Hua Tuo advocated cure illness through exercise. He insisted that physical exercise was the key to strengthening the body, and movement could promote blood circulation and speed up metastases. And he used the sport of five animals created by himself to prevent illness.

Li Shizhen

Li Shizhen (1518-1593), whose style name was Dongbi, also called Binhushanren (Person of the Mountain by the Lake) in his late years. He was from Jizhou (now Jichun County of Hubei Province) of the Ming Dynasty (1368-1644). His grandfather was a doctor, and his father Li Yanwen was also a famous doctor in the local place.

As a child, Li Shizhen began to read some medical classics systematically. When his father went out for patients, he often went together with him to assistant for treating diseases and copying prescriptions. However, doctors' social position was low at that period so Li Yanwen did not hope Li Shizhen to take medicine as his occupation and asked him to take imperial examinations. For the sake of imperial examinations, he took Li Shizhen to Gu Riyan, a successful candidate in the imperial examination. Gu Riyan had a large collection of books, so Li Shizhen had the chance to read many rare classics.

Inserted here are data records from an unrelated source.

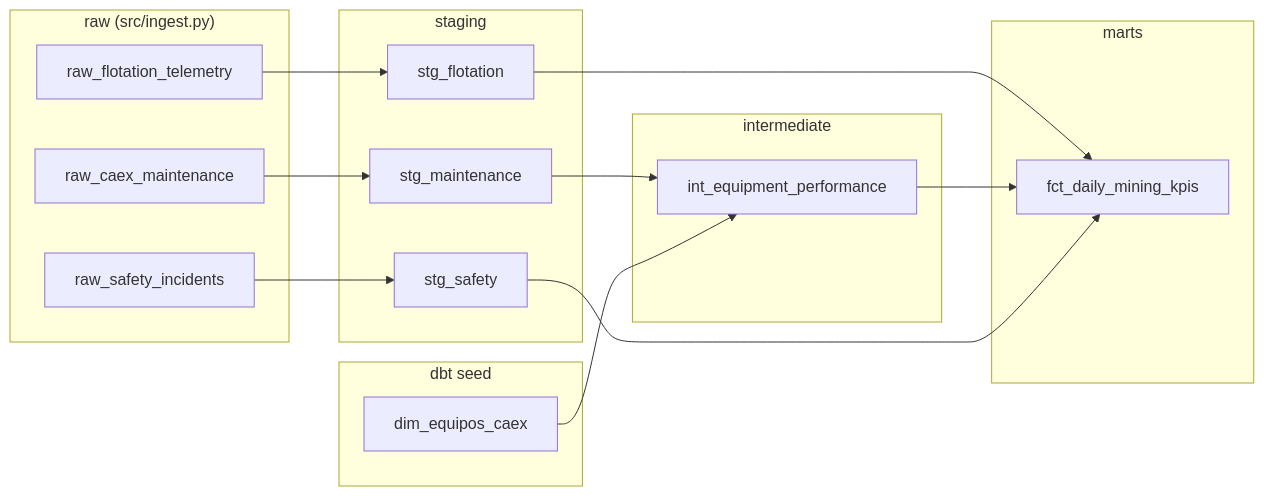
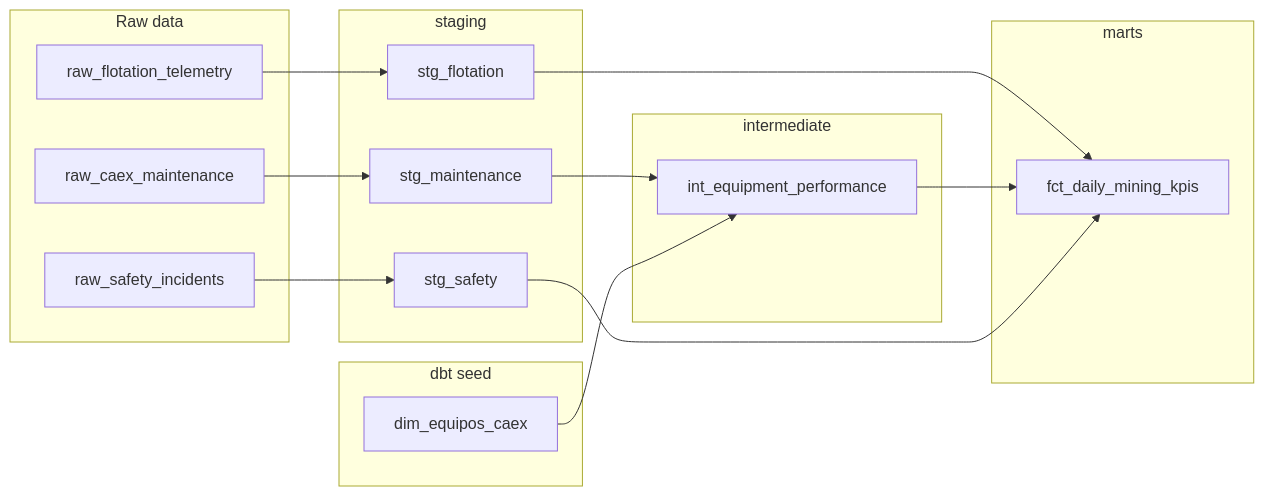
Before and after one commit to Rxyxs/data-warehouse-analitico-mineria-chile: the first of 3 diagrams in README.md, drawn with Mermaid. The commit also changed other lines of this file and 1 other file, not shown here.

Commit message:
fix: mermaid lineage diagram render on GitHub + add pie chart visuals

````diff
--- a/README.md
+++ b/README.md
@@ -40,31 +40,31 @@
 ```mermaid
 graph LR
-    subgraph RAW["raw (src/ingest.py)"]
+    subgraph RAW[Raw data]
         R1[raw_flotation_telemetry]
         R2[raw_caex_maintenance]
         R3[raw_safety_incidents]
     end
-    subgraph SEED["dbt seed"]
+    subgraph SEED[dbt seed]
         S0[dim_equipos_caex]
     end
-    subgraph STG["staging"]
+    subgraph STG[staging]
         T1[stg_flotation]
         T2[stg_maintenance]
         T3[stg_safety]
     end
-    subgraph INT["intermediate"]
+    subgraph INT[intermediate]
         I1[int_equipment_performance]
     end
-    subgraph MART["marts"]
+    subgraph MART[marts]
         M1[fct_daily_mining_kpis]
     end
 
     R1 --> T1
     R2 --> T2
     R3 --> T3
     T2 --> I1
     S0 --> I1
     T1 --> M1
     I1 --> M1
     T3 --> M1
 ```
````
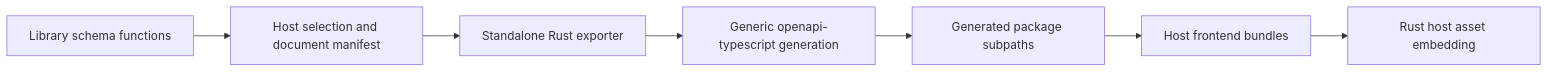
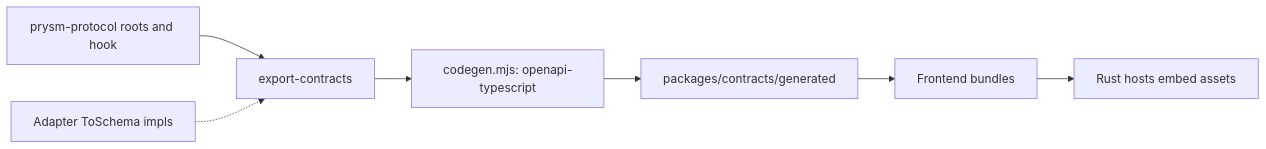
Before and after one commit to ericschaal/prysm: the diagram in v1/CONTRACTS.md, drawn with Mermaid. The commit also changed other lines of this file and 337 other files, not shown here.

````diff
--- a/v1/CONTRACTS.md
+++ b/v1/CONTRACTS.md
@@ -59,9 +71,8 @@
 ```mermaid
 flowchart LR
-    Libraries[Library schema functions] --> Hosts[Host selection and document manifest]
-    Hosts --> Exporter[Standalone Rust exporter]
-    Exporter --> Generator[Generic openapi-typescript generation]
-    Generator --> Types[Generated package subpaths]
-    Types --> Frontends[Host frontend bundles]
-    Frontends --> Binaries[Rust host asset embedding]
+    Protocol[prysm-protocol roots and hook] --> Exporter[export-contracts]
+    Adapters[Adapter ToSchema impls] -.-> Exporter
+    Exporter --> Generator[codegen.mjs: openapi-typescript]
+    Generator --> Types[packages/contracts/generated]
+    Types --> Bundles[Frontend bundles] --> Hosts[Rust hosts embed assets]
 ```
````
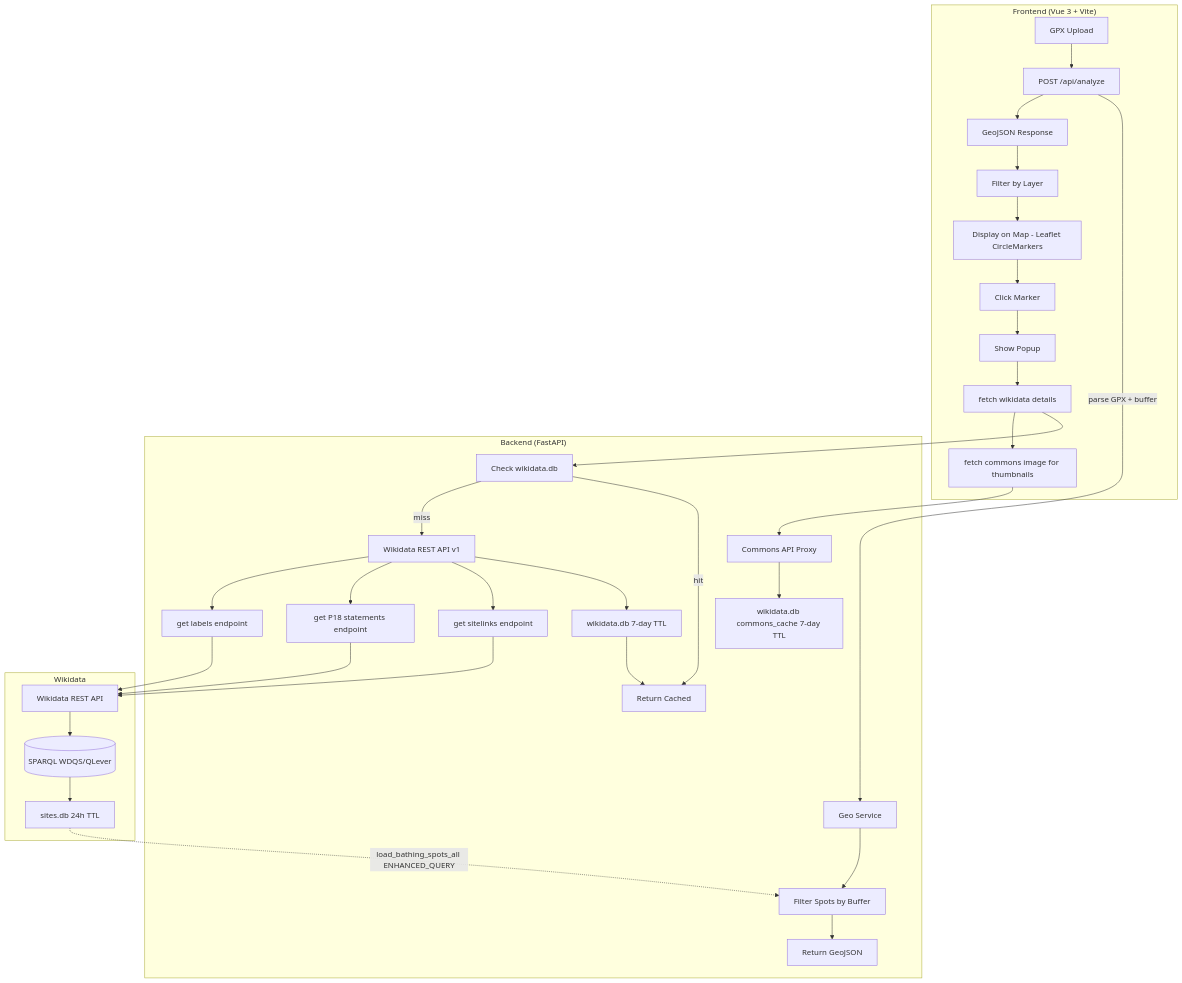
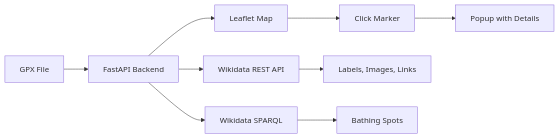
Before and after one commit to dpriskorn/bathing-route: the diagram in README.md, drawn with Mermaid. The commit also changed other lines of this file, not shown here.

Commit message:
Simplify architecture diagram to show just the basics

````diff
--- a/README.md
+++ b/README.md
@@ -48,39 +48,12 @@
 ```mermaid
-flowchart TD
-    subgraph Frontend["Frontend (Vue 3 + Vite)"]
-        A[GPX Upload] --> B[POST /api/analyze]
-        B --> C[GeoJSON Response]
-        C --> D[Filter by Layer]
-        D --> E[Display on Map - Leaflet CircleMarkers]
-        E --> F[Click Marker]
-        F --> G[Show Popup]
-        G --> H[fetch wikidata details]
-        H --> I[fetch commons image for thumbnails]
-    end
+flowchart LR
+    A[GPX File] --> B[FastAPI Backend]
+    B --> C[Leaflet Map]
+    C --> D[Click Marker]
+    D --> E[Popup with Details]
 
-    subgraph Backend["Backend (FastAPI)"]
-        B -->|parse GPX + buffer| J[Geo Service]
-        J --> K[Filter Spots by Buffer]
-        K --> L[Return GeoJSON]
-
-        H --> M[Check wikidata.db]
-        M -->|miss| N[Wikidata REST API v1]
-        N --> O[get labels endpoint]
-        N --> P[get P18 statements endpoint]
-        N --> Q[get sitelinks endpoint]
-        M -->|hit| R[Return Cached]
-        N --> S[wikidata.db 7-day TTL]
-        S --> R
-
-        I --> T[Commons API Proxy]
-        T --> U[wikidata.db commons_cache 7-day TTL]
-    end
-
-    subgraph Wikidata["Wikidata"]
-        O & P & Q --> V[Wikidata REST API]
-        V --> W[(SPARQL WDQS/QLever)]
-        W --> X[sites.db 24h TTL]
-    end
-
-    X -.->|load_bathing_spots_all ENHANCED_QUERY| K
+    B --> F[Wikidata REST API]
+    B --> G[Wikidata SPARQL]
+    F --> H[Labels, Images, Links]
+    G --> I[Bathing Spots]
 ```
````
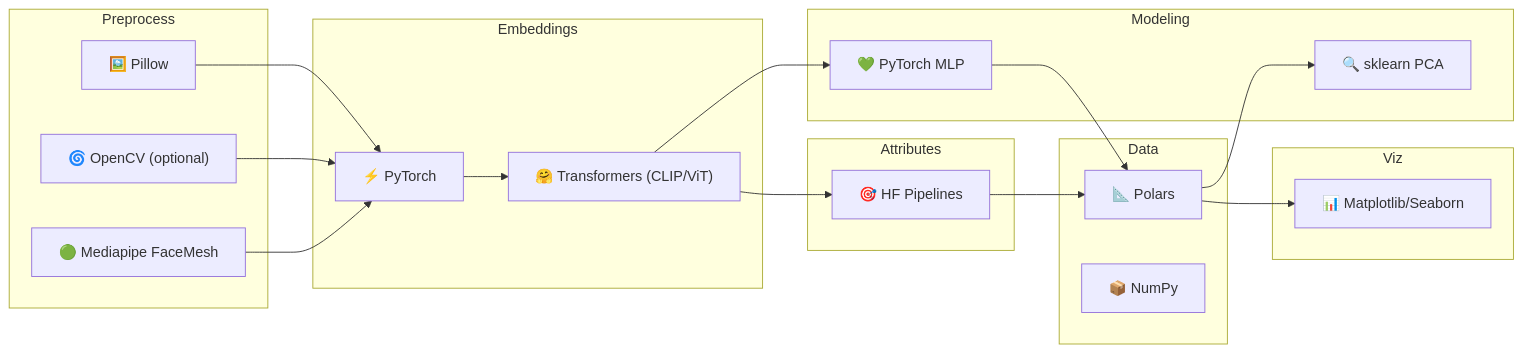
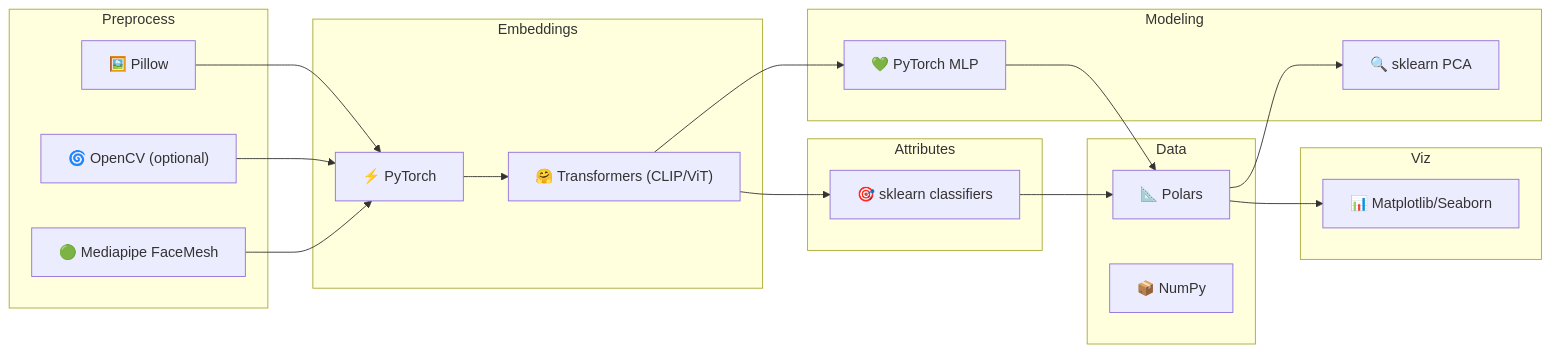
The diagram in tools_summary.md (jayklarin/FaceStats), drawn with Mermaid before and after one commit. The commit also changed other lines of this file and 6 other files, not shown here.

Commit message:
Update: Flowchart and tools to reflect changes made today

````diff
--- a/tools_summary.md
+++ b/tools_summary.md
@@ -23,40 +23,40 @@
 ```mermaid
 flowchart LR
     subgraph Preprocess
         P1["🖼️ Pillow"]
         P2["🌀 OpenCV (optional)"]
         P3["🟢 Mediapipe FaceMesh"]
     end
 
     subgraph Embeddings
         E1["⚡ PyTorch"]
         E2["🤗 Transformers (CLIP/ViT)"]
     end
 
     subgraph Attributes
-        A1["🎯 HF Pipelines"]
+        A1["🎯 sklearn classifiers"]
     end
 
     subgraph Data
         D1["📐 Polars"]
         D2["📦 NumPy"]
     end
 
     subgraph Modeling
         M1["💚 PyTorch MLP"]
         M2["🔍 sklearn PCA"]
     end
 
     subgraph Viz
         V1["📊 Matplotlib/Seaborn"]
     end
 
     P1 & P2 & P3 --> E1
     E1 --> E2
     E2 --> A1
     E2 --> M1
     A1 --> D1
     M1 --> D1
     D1 --> M2
     D1 --> V1
 ```
````
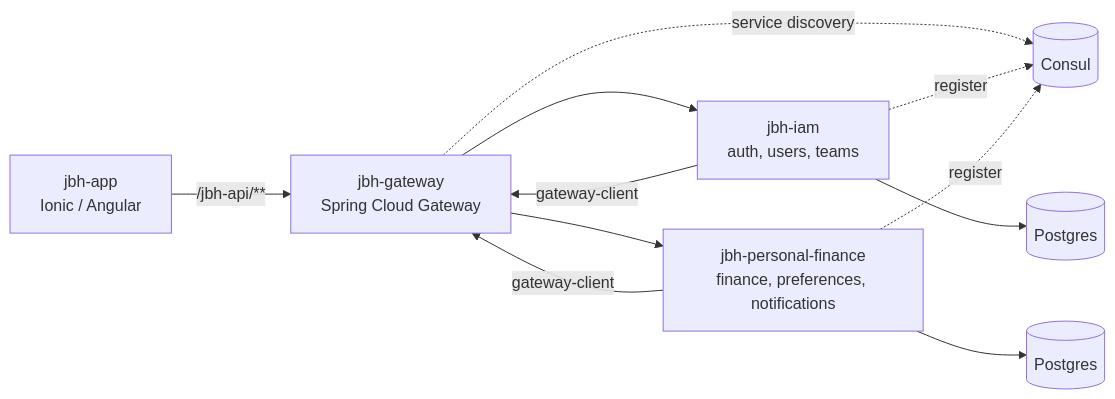
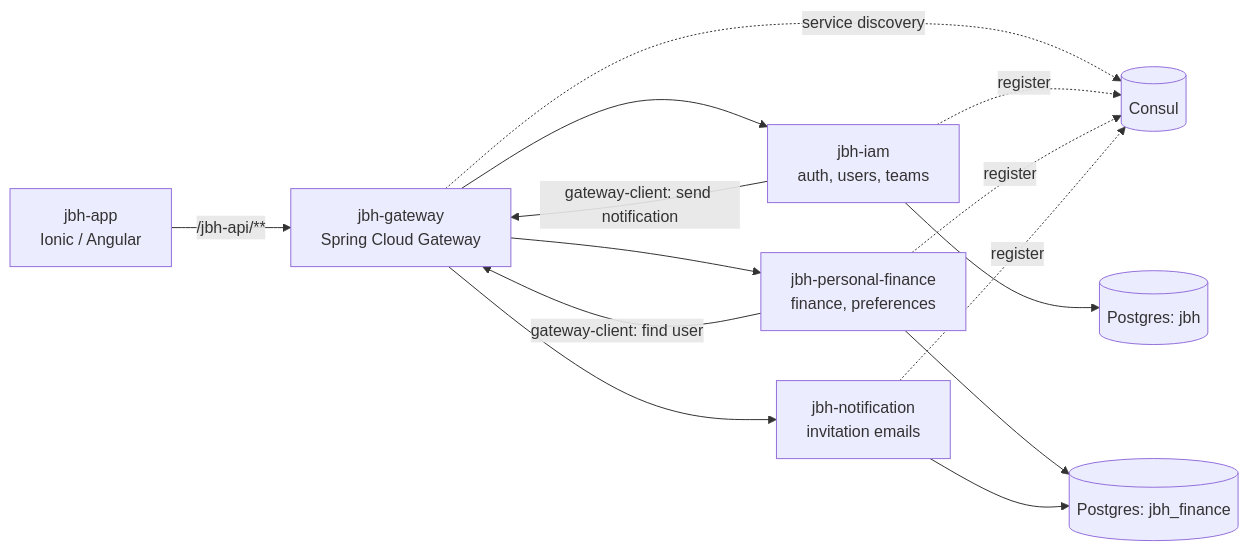
Before and after one commit to kkpa-jbh/.github: the diagram in profile/README.md, drawn with Mermaid. The commit also changed other lines of this file, not shown here.

````diff
--- a/profile/README.md
+++ b/profile/README.md
@@ -11,13 +11,16 @@
 ```mermaid
 flowchart LR
     app[jbh-app<br/>Ionic / Angular] -->|/jbh-api/**| gw[jbh-gateway<br/>Spring Cloud Gateway]
     gw --> iam[jbh-iam<br/>auth, users, teams]
-    gw --> pf[jbh-personal-finance<br/>finance, preferences, notifications]
+    gw --> pf[jbh-personal-finance<br/>finance, preferences]
+    gw --> nt[jbh-notification<br/>invitation emails]
     gw -. service discovery .-> consul[(Consul)]
     iam -. register .-> consul
     pf -. register .-> consul
-    pf -->|gateway-client| gw
-    iam -->|gateway-client| gw
-    iam --> db1[(Postgres)]
-    pf --> db2[(Postgres)]
+    nt -. register .-> consul
+    pf -->|gateway-client: find user| gw
+    iam -->|gateway-client: send notification| gw
+    iam --> db1[(Postgres: jbh)]
+    pf --> db2[(Postgres: jbh_finance)]
+    nt --> db2
 ```
````
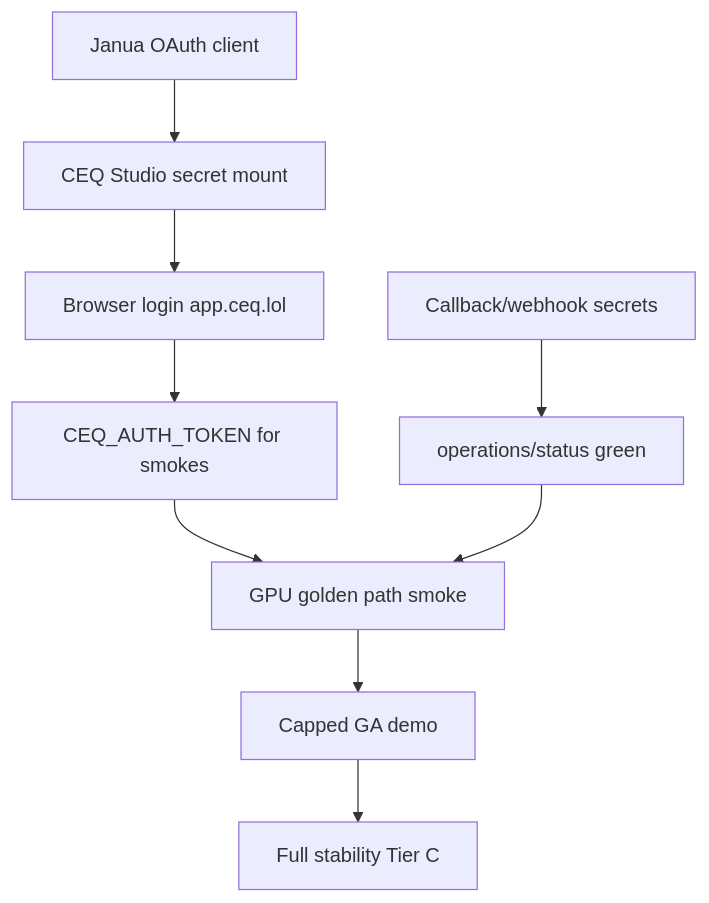
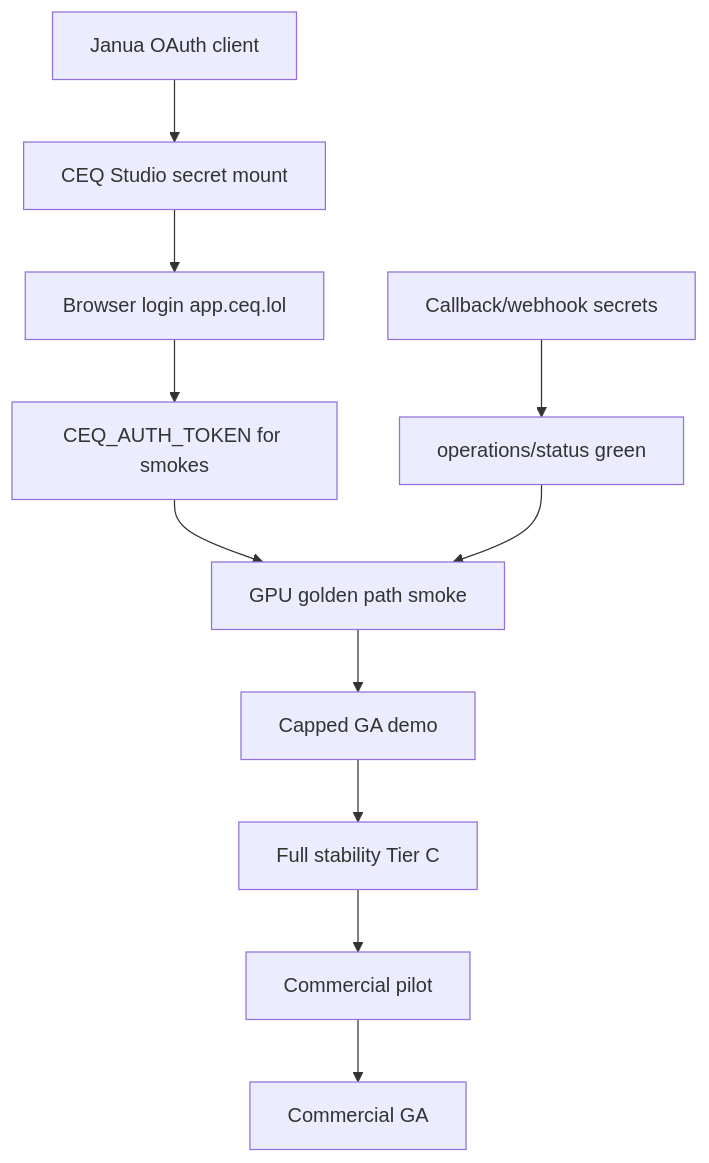
One commit to madfam-org/ceq changed the diagram in docs/GA_DEMO_DEFINITION.md. Above: the diagram before and after it, drawn with Mermaid. The commit also changed other lines of this file and 49 other files, not shown here.

Commit message:
feat: add commercial GA controls and roadmap

````diff
--- a/docs/GA_DEMO_DEFINITION.md
+++ b/docs/GA_DEMO_DEFINITION.md
@@ -246,11 +267,13 @@
 ```mermaid
 flowchart TD
   A[Janua OAuth client] --> B[CEQ Studio secret mount]
   B --> C[Browser login app.ceq.lol]
   C --> D[CEQ_AUTH_TOKEN for smokes]
   E[Callback/webhook secrets] --> F[operations/status green]
   D --> G[GPU golden path smoke]
   F --> G
   G --> H[Capped GA demo]
   H --> I[Full stability Tier C]
+  I --> J[Commercial pilot]
+  J --> K[Commercial GA]
 ```
````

At the age of 17, 20 and 23, Li Shizhen went to Wuchang to take the imperial exam at the provincial level, but failed every time. Hence, he gave up the imperial examination and determined to follow his father to learn medicine. He lucubrated at medical knowledge, spared no pains to take in the predecessors' experiences in medical treatment and was good at giving play to his own creativity. Coupled with his high sympathy for patients, he did not only show good curative leech craft but also high medical ethics in his practice. He won high prestige just in a few years. Particularly, his curing of a weird disease of children called "worm addiction" in the Royal Family of Chu made his reputation rise rapidly, and he was employed by the royal family as "fengcizheng"(an official title), in charge of affairs in the "liangyisuo" (Office of Good Doctors). Later, he was recommended to the “Hospital of Imperial Physicians” in Beijing to work as the "yuanpan" (chief doctor). However, he was not interested in it and resigned on the pretext of illness after working only for a little more than one year.


In his medical practice, Li Shizhen found many mistakes, repetitions or omissions in medical books available, feeling it was a great problem that affected the health and life of patients. So he made a decision to compile a new comprehensive book specializing in medicines again. From the age of 34, he started this project. In addition to summing-up of predecessors' experiences and accomplishments, he learned extensively from medical farmers, woodmen, hunters, fishermen and other laboring people. On the other hand, he often went to deep mountains and fields to observe and collect all kinds of samples of plants, animals, minerals and so on. He cultivated medical herbs himself and tried them on his own body so as to get the right knowledge of the herbs.

After 27 years of efforts, with reference to more than 800 kinds of literature and based on Jingshi Zhenglei Beiji Bencao (a book on materia medica) by Tang Shenwei in the Song Dynasty (960-1279), he completed his monumental work in pharmacy, Compendium of Materia Medica, in the sixth year (1578) of the Wanli reign of the Ming Dynasty (1368-1644) at the age of 60, after he did a great deal of collation and supplementation, added many of his own findings and views, and carried out three important revisions. Li Shizhen will never be forgotten by people for his great contribution to traditional Chinese medicine.